→ **TASK DIRECTIONS**:
In the entries below, identify every line with the string "mode" and copy it.

----- WORKING DATA -----

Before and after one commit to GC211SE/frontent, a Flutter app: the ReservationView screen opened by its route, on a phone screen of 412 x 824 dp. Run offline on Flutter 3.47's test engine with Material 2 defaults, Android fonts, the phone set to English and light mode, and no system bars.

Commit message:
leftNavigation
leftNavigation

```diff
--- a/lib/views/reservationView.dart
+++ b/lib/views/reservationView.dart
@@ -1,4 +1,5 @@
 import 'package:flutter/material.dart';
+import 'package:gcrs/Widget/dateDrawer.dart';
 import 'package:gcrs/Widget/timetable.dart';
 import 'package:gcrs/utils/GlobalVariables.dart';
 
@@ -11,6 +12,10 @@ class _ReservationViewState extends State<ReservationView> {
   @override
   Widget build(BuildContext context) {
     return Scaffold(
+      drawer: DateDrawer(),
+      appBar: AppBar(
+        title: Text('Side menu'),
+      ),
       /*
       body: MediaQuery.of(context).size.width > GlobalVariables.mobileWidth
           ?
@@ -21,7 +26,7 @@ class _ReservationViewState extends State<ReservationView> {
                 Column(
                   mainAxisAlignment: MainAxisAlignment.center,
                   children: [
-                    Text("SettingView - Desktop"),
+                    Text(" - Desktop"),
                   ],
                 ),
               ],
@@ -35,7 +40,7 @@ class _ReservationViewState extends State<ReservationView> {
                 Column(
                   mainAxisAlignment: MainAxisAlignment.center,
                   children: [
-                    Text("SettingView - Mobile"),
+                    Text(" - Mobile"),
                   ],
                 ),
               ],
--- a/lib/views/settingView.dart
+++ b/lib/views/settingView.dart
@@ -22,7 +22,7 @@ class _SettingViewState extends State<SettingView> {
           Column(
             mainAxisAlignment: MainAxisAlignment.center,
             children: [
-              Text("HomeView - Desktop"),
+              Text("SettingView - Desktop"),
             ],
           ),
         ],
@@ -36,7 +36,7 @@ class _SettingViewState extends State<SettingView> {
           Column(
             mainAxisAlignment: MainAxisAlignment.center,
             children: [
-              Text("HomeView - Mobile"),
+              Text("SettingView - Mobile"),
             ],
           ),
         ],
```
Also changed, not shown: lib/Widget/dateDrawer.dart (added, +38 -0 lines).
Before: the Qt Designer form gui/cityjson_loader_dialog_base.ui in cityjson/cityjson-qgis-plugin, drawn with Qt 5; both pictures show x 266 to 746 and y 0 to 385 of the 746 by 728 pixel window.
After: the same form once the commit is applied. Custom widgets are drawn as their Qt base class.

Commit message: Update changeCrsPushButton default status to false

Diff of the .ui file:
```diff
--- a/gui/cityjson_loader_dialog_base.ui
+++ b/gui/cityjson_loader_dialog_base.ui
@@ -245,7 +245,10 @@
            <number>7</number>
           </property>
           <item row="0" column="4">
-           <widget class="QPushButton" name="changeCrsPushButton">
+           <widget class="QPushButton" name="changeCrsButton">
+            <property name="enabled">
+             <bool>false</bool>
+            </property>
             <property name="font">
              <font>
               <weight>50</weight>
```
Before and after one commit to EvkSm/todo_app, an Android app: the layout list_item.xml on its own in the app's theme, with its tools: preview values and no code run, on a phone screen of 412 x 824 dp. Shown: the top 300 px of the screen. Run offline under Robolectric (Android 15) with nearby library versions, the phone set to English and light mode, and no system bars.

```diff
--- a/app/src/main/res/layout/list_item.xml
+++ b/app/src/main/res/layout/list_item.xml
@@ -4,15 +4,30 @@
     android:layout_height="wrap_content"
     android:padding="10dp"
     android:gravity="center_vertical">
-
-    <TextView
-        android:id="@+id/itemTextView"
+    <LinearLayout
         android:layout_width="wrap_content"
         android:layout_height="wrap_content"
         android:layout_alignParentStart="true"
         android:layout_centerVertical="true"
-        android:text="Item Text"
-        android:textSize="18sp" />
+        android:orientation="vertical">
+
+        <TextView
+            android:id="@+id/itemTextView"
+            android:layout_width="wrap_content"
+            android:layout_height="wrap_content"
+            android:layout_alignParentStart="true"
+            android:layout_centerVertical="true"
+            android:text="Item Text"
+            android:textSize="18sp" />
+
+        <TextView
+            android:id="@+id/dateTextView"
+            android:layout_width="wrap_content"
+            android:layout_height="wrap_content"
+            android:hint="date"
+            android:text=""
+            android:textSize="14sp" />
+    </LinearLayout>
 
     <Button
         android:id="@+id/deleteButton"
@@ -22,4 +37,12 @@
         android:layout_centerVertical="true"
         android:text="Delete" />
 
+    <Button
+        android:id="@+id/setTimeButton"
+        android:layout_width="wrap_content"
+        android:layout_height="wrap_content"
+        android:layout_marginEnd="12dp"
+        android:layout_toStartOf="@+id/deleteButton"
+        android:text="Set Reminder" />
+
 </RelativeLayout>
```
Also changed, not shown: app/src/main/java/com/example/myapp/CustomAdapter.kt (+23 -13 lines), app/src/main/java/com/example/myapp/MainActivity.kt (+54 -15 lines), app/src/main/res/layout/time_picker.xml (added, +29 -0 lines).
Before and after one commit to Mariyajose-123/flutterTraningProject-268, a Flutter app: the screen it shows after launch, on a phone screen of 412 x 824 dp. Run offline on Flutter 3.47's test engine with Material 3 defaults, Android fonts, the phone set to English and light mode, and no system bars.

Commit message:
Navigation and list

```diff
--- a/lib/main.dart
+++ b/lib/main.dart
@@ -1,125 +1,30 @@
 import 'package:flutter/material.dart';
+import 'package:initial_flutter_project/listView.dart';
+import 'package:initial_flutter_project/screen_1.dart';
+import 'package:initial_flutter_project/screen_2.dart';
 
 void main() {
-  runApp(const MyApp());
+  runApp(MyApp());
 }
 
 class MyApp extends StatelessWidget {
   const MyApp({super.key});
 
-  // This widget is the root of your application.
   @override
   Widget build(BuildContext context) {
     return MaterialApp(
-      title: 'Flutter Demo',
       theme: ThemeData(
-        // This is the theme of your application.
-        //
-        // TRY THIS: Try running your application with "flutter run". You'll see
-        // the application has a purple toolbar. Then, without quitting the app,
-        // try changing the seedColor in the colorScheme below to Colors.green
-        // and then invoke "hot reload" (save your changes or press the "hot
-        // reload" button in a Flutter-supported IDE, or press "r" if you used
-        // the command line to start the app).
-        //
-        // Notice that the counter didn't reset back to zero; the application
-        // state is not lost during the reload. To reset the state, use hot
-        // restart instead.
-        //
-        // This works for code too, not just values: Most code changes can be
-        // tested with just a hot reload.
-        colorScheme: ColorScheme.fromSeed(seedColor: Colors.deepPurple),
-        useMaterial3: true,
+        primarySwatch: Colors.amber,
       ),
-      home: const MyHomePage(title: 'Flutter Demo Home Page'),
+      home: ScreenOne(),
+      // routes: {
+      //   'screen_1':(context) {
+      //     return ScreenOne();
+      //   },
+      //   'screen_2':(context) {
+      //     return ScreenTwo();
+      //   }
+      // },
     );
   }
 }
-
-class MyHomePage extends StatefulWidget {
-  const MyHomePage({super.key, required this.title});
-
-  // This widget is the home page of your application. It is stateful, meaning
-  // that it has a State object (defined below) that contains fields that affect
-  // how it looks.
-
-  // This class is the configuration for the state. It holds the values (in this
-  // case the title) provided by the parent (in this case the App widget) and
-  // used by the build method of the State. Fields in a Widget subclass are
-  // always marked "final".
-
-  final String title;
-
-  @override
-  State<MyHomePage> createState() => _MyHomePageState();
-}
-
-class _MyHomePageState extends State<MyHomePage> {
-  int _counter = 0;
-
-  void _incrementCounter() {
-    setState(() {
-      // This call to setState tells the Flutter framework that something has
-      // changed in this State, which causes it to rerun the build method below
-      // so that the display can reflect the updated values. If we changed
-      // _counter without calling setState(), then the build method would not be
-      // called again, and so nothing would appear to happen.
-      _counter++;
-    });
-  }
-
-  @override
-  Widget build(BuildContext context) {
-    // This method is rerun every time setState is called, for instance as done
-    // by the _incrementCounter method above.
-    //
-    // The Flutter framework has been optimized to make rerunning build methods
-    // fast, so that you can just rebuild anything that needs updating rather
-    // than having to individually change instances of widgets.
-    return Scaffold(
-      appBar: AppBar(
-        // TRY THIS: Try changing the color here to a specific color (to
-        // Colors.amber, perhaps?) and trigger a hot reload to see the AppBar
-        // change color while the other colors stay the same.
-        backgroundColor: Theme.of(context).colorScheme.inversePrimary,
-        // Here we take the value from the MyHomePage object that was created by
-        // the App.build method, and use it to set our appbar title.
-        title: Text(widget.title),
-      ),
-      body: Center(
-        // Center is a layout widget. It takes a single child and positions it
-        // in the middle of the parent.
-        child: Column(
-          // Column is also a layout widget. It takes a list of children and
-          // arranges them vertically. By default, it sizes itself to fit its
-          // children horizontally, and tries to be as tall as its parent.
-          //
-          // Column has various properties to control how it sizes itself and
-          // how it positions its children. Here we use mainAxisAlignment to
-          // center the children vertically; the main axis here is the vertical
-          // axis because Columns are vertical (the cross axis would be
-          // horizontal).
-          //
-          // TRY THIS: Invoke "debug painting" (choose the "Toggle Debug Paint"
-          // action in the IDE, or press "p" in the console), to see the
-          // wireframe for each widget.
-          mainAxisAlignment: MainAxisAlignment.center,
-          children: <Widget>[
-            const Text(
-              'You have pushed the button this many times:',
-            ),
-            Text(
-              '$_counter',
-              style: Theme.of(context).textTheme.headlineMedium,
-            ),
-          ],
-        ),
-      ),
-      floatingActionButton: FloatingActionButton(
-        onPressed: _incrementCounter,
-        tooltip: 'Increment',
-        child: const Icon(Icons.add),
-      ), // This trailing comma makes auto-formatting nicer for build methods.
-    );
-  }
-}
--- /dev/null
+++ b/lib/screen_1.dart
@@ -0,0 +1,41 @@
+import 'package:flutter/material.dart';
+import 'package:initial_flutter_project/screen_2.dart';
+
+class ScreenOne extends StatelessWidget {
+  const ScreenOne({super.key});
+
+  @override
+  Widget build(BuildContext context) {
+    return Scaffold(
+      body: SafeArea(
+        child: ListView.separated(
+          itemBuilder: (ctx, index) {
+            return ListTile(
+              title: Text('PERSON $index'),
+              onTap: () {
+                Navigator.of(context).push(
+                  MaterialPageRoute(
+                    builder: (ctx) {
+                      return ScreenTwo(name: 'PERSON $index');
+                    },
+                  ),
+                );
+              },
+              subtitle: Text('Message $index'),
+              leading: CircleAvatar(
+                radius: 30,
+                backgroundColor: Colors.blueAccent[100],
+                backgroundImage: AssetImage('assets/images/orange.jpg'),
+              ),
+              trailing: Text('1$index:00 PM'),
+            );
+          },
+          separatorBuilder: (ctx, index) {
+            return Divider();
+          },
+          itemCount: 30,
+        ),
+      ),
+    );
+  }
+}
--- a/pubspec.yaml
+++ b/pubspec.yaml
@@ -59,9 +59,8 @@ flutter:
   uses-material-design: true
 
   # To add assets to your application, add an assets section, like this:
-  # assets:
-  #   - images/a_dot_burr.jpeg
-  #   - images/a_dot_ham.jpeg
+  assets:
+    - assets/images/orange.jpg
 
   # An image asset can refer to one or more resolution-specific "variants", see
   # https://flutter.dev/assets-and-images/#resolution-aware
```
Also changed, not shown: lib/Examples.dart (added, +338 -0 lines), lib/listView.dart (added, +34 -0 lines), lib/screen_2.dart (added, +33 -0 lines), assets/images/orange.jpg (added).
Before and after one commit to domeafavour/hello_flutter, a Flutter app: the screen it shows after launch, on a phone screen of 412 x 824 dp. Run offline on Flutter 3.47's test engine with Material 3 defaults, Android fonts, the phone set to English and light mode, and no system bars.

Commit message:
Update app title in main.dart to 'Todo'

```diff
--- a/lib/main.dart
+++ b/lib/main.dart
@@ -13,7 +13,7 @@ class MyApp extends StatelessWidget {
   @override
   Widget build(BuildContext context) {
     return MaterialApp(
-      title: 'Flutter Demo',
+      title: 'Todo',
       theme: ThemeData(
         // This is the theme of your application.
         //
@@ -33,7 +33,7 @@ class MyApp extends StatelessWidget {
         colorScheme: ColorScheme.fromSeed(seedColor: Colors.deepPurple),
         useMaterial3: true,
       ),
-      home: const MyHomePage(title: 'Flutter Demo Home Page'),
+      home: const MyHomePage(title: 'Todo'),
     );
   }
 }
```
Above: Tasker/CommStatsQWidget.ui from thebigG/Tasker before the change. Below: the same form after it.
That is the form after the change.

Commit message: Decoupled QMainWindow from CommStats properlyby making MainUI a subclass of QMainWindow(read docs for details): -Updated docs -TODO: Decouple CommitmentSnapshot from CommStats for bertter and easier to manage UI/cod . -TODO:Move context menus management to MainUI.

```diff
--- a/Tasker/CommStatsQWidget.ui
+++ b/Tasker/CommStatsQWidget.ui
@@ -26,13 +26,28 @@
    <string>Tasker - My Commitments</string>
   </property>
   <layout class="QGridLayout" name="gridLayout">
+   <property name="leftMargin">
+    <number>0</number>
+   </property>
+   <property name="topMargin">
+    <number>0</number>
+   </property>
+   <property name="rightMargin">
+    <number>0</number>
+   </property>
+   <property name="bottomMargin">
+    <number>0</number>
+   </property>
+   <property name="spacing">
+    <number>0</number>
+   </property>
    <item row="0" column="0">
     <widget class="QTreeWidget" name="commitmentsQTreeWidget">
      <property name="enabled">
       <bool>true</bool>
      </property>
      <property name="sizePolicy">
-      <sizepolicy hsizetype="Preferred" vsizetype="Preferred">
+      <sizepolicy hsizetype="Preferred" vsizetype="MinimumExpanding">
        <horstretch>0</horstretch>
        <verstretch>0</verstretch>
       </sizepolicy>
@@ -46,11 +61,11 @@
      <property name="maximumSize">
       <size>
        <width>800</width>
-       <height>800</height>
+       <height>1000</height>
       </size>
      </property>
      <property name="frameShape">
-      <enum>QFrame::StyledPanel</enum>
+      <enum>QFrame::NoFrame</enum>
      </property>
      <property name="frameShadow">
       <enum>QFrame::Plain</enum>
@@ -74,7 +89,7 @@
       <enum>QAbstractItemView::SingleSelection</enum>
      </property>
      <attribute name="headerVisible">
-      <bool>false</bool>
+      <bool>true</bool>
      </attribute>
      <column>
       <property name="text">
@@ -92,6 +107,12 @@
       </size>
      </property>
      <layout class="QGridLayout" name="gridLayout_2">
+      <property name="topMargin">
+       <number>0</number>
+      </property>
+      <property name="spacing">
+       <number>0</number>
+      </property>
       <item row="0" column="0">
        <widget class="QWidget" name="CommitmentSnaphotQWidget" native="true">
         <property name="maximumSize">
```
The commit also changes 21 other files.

-----

→ **REPLY TO THE TASK**:
Before and after one commit to GC211SE/frontent, a Flutter app: the ReservationView screen opened by its route, on a phone screen of 412 x 824 dp. Run offline on Flutter 3.47's test engine with Material 2 defaults, Android fonts, the phone set to English and light mode, and no system bars.
Before and after one commit to EvkSm/todo_app, an Android app: the layout list_item.xml on its own in the app's theme, with its tools: preview values and no code run, on a phone screen of 412 x 824 dp. Shown: the top 300 px of the screen. Run offline under Robolectric (Android 15) with nearby library versions, the phone set to English and light mode, and no system bars.
Before and after one commit to Mariyajose-123/flutterTraningProject-268, a Flutter app: the screen it shows after launch, on a phone screen of 412 x 824 dp. Run offline on Flutter 3.47's test engine with Material 3 defaults, Android fonts, the phone set to English and light mode, and no system bars.
Before and after one commit to domeafavour/hello_flutter, a Flutter app: the screen it shows after launch, on a phone screen of 412 x 824 dp. Run offline on Flutter 3.47's test engine with Material 3 defaults, Android fonts, the phone set to English and light mode, and no system bars.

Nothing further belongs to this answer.